Exercise data:
━━━━━━

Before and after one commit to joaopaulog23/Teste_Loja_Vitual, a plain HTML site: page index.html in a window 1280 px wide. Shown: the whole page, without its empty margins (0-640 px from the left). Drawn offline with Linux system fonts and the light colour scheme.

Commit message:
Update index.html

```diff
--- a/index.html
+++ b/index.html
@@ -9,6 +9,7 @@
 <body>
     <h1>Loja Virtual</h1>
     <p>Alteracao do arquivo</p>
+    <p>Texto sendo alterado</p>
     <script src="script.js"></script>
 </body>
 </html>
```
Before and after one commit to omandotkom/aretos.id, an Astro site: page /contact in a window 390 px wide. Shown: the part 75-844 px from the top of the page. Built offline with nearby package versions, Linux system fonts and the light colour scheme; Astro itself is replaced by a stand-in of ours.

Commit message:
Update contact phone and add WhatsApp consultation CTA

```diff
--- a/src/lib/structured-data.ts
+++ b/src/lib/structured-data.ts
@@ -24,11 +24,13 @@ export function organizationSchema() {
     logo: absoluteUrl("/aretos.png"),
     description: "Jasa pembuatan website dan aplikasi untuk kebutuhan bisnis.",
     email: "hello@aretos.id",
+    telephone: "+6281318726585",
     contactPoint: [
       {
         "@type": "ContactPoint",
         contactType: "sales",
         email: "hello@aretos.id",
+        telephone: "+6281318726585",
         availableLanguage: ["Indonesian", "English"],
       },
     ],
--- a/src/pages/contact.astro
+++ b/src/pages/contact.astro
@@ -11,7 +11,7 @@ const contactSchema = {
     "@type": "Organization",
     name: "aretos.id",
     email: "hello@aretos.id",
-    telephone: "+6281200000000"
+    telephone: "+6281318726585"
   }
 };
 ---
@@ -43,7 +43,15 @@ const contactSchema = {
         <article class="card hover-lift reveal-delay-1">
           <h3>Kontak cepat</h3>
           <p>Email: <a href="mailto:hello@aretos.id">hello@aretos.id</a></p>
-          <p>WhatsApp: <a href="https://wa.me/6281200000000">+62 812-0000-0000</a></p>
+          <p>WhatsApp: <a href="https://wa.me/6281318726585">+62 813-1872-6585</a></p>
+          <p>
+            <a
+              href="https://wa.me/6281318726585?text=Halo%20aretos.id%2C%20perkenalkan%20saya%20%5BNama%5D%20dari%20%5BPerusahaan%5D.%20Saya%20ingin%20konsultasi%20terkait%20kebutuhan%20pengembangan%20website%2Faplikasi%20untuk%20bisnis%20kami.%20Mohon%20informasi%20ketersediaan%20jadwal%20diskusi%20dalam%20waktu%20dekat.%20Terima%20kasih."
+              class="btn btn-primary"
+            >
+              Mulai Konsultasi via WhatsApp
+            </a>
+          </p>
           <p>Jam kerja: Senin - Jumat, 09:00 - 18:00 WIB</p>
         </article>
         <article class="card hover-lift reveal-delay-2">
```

━━━━━━

Task to complete: Retype all of the records above without a single alteration.

Output:
Before and after one commit to joaopaulog23/Teste_Loja_Vitual, a plain HTML site: page index.html in a window 1280 px wide. Shown: the whole page, without its empty margins (0-640 px from the left). Drawn offline with Linux system fonts and the light colour scheme.

Commit message:
Update index.html

```diff
--- a/index.html
+++ b/index.html
@@ -9,6 +9,7 @@
 <body>
     <h1>Loja Virtual</h1>
     <p>Alteracao do arquivo</p>
+    <p>Texto sendo alterado</p>
     <script src="script.js"></script>
 </body>
 </html>
```
Before and after one commit to omandotkom/aretos.id, an Astro site: page /contact in a window 390 px wide. Shown: the part 75-844 px from the top of the page. Built offline with nearby package versions, Linux system fonts and the light colour scheme; Astro itself is replaced by a stand-in of ours.

Commit message:
Update contact phone and add WhatsApp consultation CTA

```diff
--- a/src/lib/structured-data.ts
+++ b/src/lib/structured-data.ts
@@ -24,11 +24,13 @@ export function organizationSchema() {
     logo: absoluteUrl("/aretos.png"),
     description: "Jasa pembuatan website dan aplikasi untuk kebutuhan bisnis.",
     email: "hello@aretos.id",
+    telephone: "+6281318726585",
     contactPoint: [
       {
         "@type": "ContactPoint",
         contactType: "sales",
         email: "hello@aretos.id",
+        telephone: "+6281318726585",
         availableLanguage: ["Indonesian", "English"],
       },
     ],
--- a/src/pages/contact.astro
+++ b/src/pages/contact.astro
@@ -11,7 +11,7 @@ const contactSchema = {
     "@type": "Organization",
     name: "aretos.id",
     email: "hello@aretos.id",
-    telephone: "+6281200000000"
+    telephone: "+6281318726585"
   }
 };
 ---
@@ -43,7 +43,15 @@ const contactSchema = {
         <article class="card hover-lift reveal-delay-1">
           <h3>Kontak cepat</h3>
           <p>Email: <a href="mailto:hello@aretos.id">hello@aretos.id</a></p>
-          <p>WhatsApp: <a href="https://wa.me/6281200000000">+62 812-0000-0000</a></p>
+          <p>WhatsApp: <a href="https://wa.me/6281318726585">+62 813-1872-6585</a></p>
+          <p>
+            <a
+              href="https://wa.me/6281318726585?text=Halo%20aretos.id%2C%20perkenalkan%20saya%20%5BNama%5D%20dari%20%5BPerusahaan%5D.%20Saya%20ingin%20konsultasi%20terkait%20kebutuhan%20pengembangan%20website%2Faplikasi%20untuk%20bisnis%20kami.%20Mohon%20informasi%20ketersediaan%20jadwal%20diskusi%20dalam%20waktu%20dekat.%20Terima%20kasih."
+              class="btn btn-primary"
+            >
+              Mulai Konsultasi via WhatsApp
+            </a>
+          </p>
           <p>Jam kerja: Senin - Jumat, 09:00 - 18:00 WIB</p>
         </article>
         <article class="card hover-lift reveal-delay-2">
```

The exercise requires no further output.